▶ Raw data:
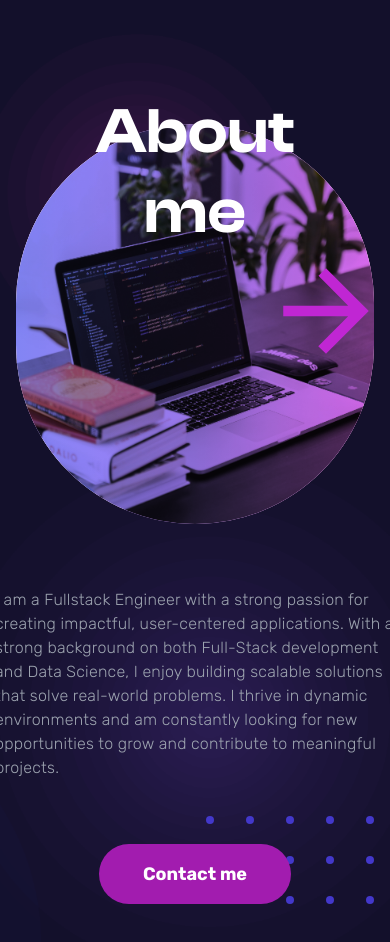
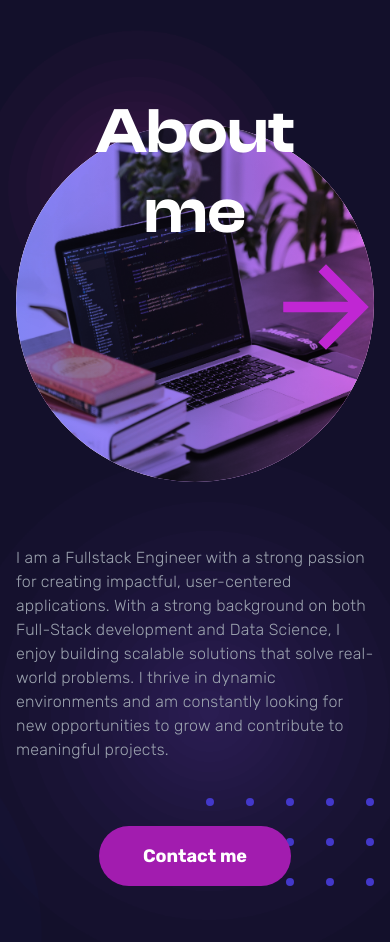
Before and after one commit to kahalagan00/cv-25, a Next.js app: page / in a window 390 px wide. Shown: the part 1080-2022 px from the top of the page. Built offline with nearby package versions, Linux system fonts and the light colour scheme; a web font is replaced by a local one.

Commit message:
Replaced the about section's fixed circle and paragraph widths with fluid max-widths so neither spills past the viewport on phones

```diff
--- a/src/app/_components/home/AboutSection.tsx
+++ b/src/app/_components/home/AboutSection.tsx
@@ -12,7 +12,7 @@ const AboutSection: React.FC = () => {
   return (
     <>
       <div className="relative z-10 flex w-full justify-center lg:w-3/5 lg:justify-start">
-        <div className="relative h-[400px] w-[400px] overflow-hidden rounded-full bg-pink-200 sm:h-[500px] sm:w-[500px] xl:h-[700px] xl:w-[700px]">
+        <div className="relative aspect-square w-full max-w-[400px] overflow-hidden rounded-full bg-pink-200 sm:max-w-[500px] xl:max-w-[700px]">
           <Image
             src="/images/Coding_Desk.jpg"
             alt="Picture of desk"
@@ -24,7 +24,7 @@ const AboutSection: React.FC = () => {
       </div>
       <div className="relative z-10 flex w-full flex-col items-center justify-center text-white sm:justify-end lg:w-2/5 lg:items-start">
         <p
-          className={`${rubikRegular.className} my-16 w-[400px] tracking-[.015em] text-gray-400 xl:w-[500px] xl:text-lg`}
+          className={`${rubikRegular.className} my-16 w-full max-w-[400px] tracking-[.015em] text-gray-400 xl:max-w-[500px] xl:text-lg`}
         >
           I am a Fullstack Engineer with a strong passion for creating impactful,
           user-centered applications. With a strong background on both
```
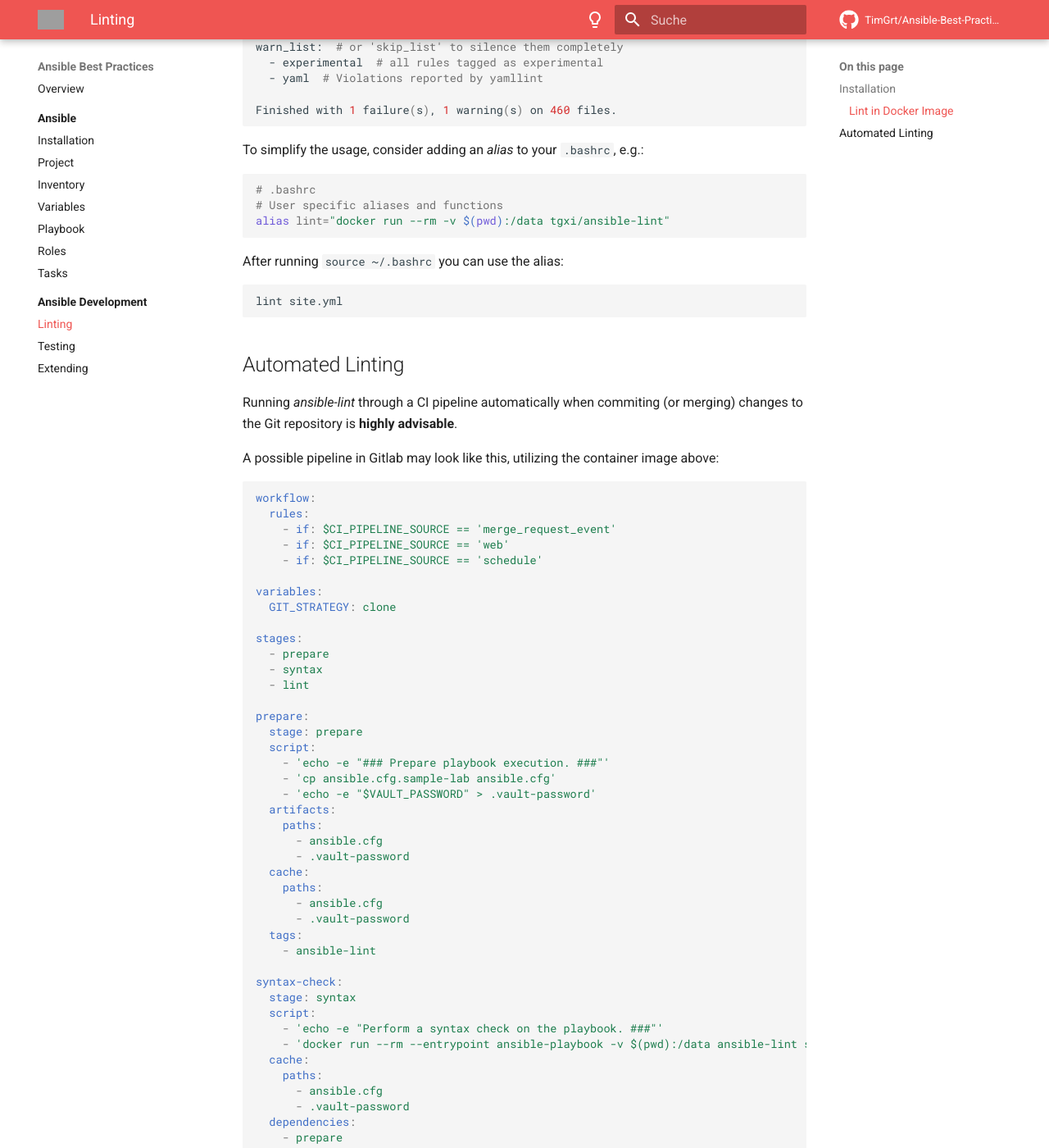
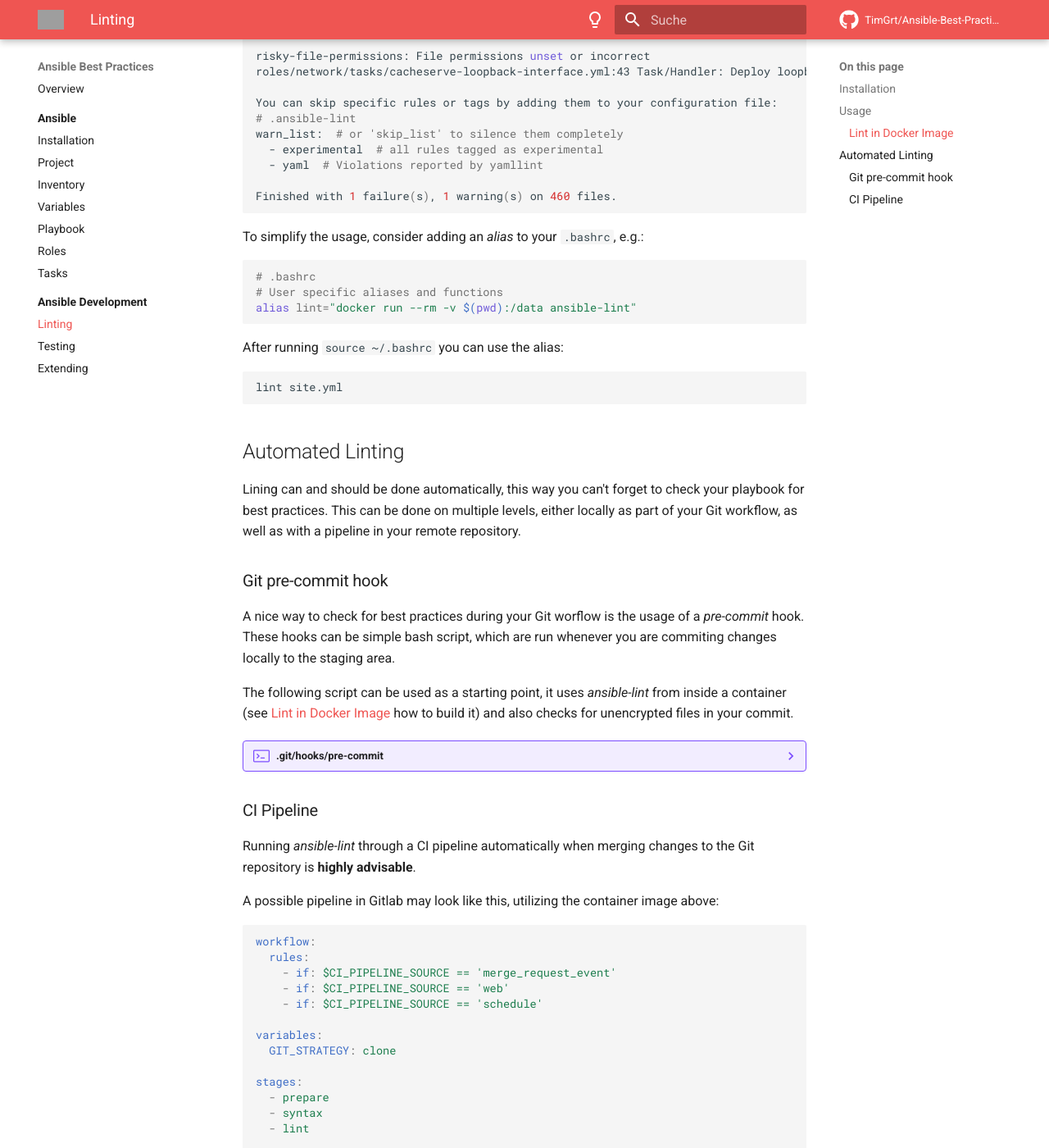
Before and after one commit to TimGrt/Ansible-Best-Practices, an MkDocs documentation site: the page built from docs/development/linting.md, in a window 1280 px wide and 1400 px high, scrolled down 1354 px. Shown: the whole window at 82% size. Built offline with MkDocs 1.6.1 and Material for MkDocs 9.7.7, drawn with Linux system fonts in a browser that asks for light colours; comment, search, counter and statistics services are not loaded; some of the changed text lies outside the part shown; grey boxes are pictures that could not be loaded.

Commit message:
Added usage section and pre-commit hook description. Updated Dockerfile.

````diff
--- a/docs/development/linting.md
+++ b/docs/development/linting.md
@@ -15,6 +12,13 @@
 pip3 install ansible-lint
 ```
 
+## Usage
+
+The usage is fairly simple, just run `ansible-lint <your-playbook>`.
+The tool will check your playbook for best-practices, it traverses your playbook and will lint all included playbooks and roles.
+
+Take a look at the [*ansible-lint documentation*](https://ansible-lint.readthedocs.io/){:target="_blank"} for additional information.
+
 ### Lint in Docker Image
 
 The following *Dockerfile* can be used to build a Docker Container image which bundles *ansible-lint* and its dependencies:
@@ -30,6 +34,11 @@
     # Defining Ansible environment variable to not output depreaction warnings. This is not useful in the linting container.
     # This overwrites the value in the ansible.cfg from volume mount
     ENV ANSIBLE_DEPRECATION_WARNINGS=false
+
+    # Install requirements.
+    RUN apt-get update && apt-get install -y \
+      git \
+      && rm -rf /var/lib/apt/lists/*
 
     # Update pip
     RUN python3 -m pip install --no-cache-dir --no-compile --upgrade pip
@@ -79,7 +88,7 @@
 ```bash
 # .bashrc
 # User specific aliases and functions
-alias lint="docker run --rm -v $(pwd):/data tgxi/ansible-lint"
+alias lint="docker run --rm -v $(pwd):/data ansible-lint"
 ```
 
 After running `source ~/.bashrc` you can use the alias:
@@ -88,11 +97,92 @@
 lint site.yml
 ```
 
-
-
 ## Automated Linting
 
-Running *ansible-lint* through a CI pipeline automatically when commiting (or merging) changes to the Git repository is **highly advisable**.
+Lining can and should be done automatically, this way you can't forget to check your playbook for best practices. This can be done on multiple levels, either locally as part of your Git workflow, as well as with a pipeline in your remote repository.
+
+### Git pre-commit hook
+
+A nice way to check for best practices during your Git worflow is the usage of a *pre-commit* hook. These hooks can be simple bash script, which are run whenever you are commiting changes locally to the staging area.
+
+The following script can be used as a starting point, it uses *ansible-lint* from inside a container (see [Lint in Docker Image](linting.md#lint-in-docker-image) how to build it) and also checks for unencrypted files in your commit.
+
+??? example ".git/hooks/pre-commit"
+
+    ```bash
+    #!/bin/bash
+    #
+    # File should be .git/hooks/pre-commit and executable
+    #
+
+    # Pre-commit hook that runs ansible-lint Container for best practice checking
+    # If lint has errors, commit will fail with an error message.
+    if [[ ! $(docker inspect ansible-lint) ]] ; then
+      echo "# DOCKER IMAGE NOT FOUND"
+      echo "# Build the Docker image from the Gitlab project 'ansible-lint Docker Image'."
+      echo "# No linting is done!"
+    else
+      echo "# Running 'ansible-lint' against commit, this takes some time ..."
+      # Getting all files currently staged and storing them in variable
+      FILES_TO_LINT=$(git diff --cached --name-only)
+      # Running with shared profile, see https://ansible-lint.readthedocs.io/profiles/
+      if [ -z "$FILES_TO_LINT" ] ; then
+        echo "# No files linting found. Add files to staging area with 'git add <file>'."
+      else
+        docker run --rm -v $(pwd):/data ansible-lint $FILES_TO_LINT
+        if [ ! $? = 0 ]; then
+          echo "# COMMIT REJECTED"
+          echo "# Please fix the shown linting errors"
+          echo "#   (or force the commit with '--no-verify')."
+          exit 1;
+        fi
+      fi
+    fi
+
+    # Pre-commit hook that verifies if all files containing 'vault' in the name
+    # are encrypted.
+    # If not, commit will fail with an error message.
+    # Finds all files in 'inventory' folder or 'files' folder in roles. Files in other
+    # locations are not recognized!
+    FILES_PATTERN='(inventory.*vault.*)|(files.*vault.*)'
+    REQUIRED='ANSIBLE_VAULT'
+
+    EXIT_STATUS=0
+    wipe="\033[1m\033[0m"
+    yellow='\033[1;33m'
+    # carriage return hack. Leave it on 2 lines.
+    cr='
+    '
+    echo "# Checking for unencrypted vault files in commit ..."
+    for f in $(git diff --cached --name-only | grep -E $FILES_PATTERN)
+    do
+      # test for the presence of the required bit.
+      MATCH=`head -n1 $f | grep --no-messages $REQUIRED`
+      if [ ! $MATCH ] ; then
+        # Build the list of unencrypted files if any
+        UNENCRYPTED_FILES="$f$cr$UNENCRYPTED_FILES"
+        EXIT_STATUS=1
+      fi
+    done
+    if [ ! $EXIT_STATUS = 0 ] ; then
+      echo '# COMMIT REJECTED'
+      echo '# Looks like unencrypted ansible-vault files are part of the commit:'
+      echo '#'
+      while read -r line; do
+        if [ -n "$line" ] ; then
+          echo -e "#\t${yellow}unencrypted:   $line${wipe}"
+        fi
+      done <<< "$UNENCRYPTED_FILES"
+      echo '#'
+      echo "# Please encrypt them with 'ansible-vault encrypt <file>'"
+      echo "#   (or force the commit with '--no-verify')."
+      exit $EXIT_STATUS
+    fi
+    exit $EXIT_STATUS
+    ```
+
+### CI Pipeline
+Running *ansible-lint* through a CI pipeline automatically when merging changes to the Git repository is **highly advisable**.
 
 A possible pipeline in Gitlab may look like this, utilizing the container image above:
 
````
Also changed, not shown: other parts of docs/development/linting.md (+1 -4 lines).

▶ Problem statement:
Select all lines in the listing above where the word "className" appears, and show them.

▶ Result of this task:
       <div className="relative z-10 flex w-full justify-center lg:w-3/5 lg:justify-start">
-        <div className="relative h-[400px] w-[400px] overflow-hidden rounded-full bg-pink-200 sm:h-[500px] sm:w-[500px] xl:h-[700px] xl:w-[700px]">
+        <div className="relative aspect-square w-full max-w-[400px] overflow-hidden rounded-full bg-pink-200 sm:max-w-[500px] xl:max-w-[700px]">
       <div className="relative z-10 flex w-full flex-col items-center justify-center text-white sm:justify-end lg:w-2/5 lg:items-start">
-          className={`${rubikRegular.className} my-16 w-[400px] tracking-[.015em] text-gray-400 xl:w-[500px] xl:text-lg`}
+          className={`${rubikRegular.className} my-16 w-full max-w-[400px] tracking-[.015em] text-gray-400 xl:max-w-[500px] xl:text-lg`}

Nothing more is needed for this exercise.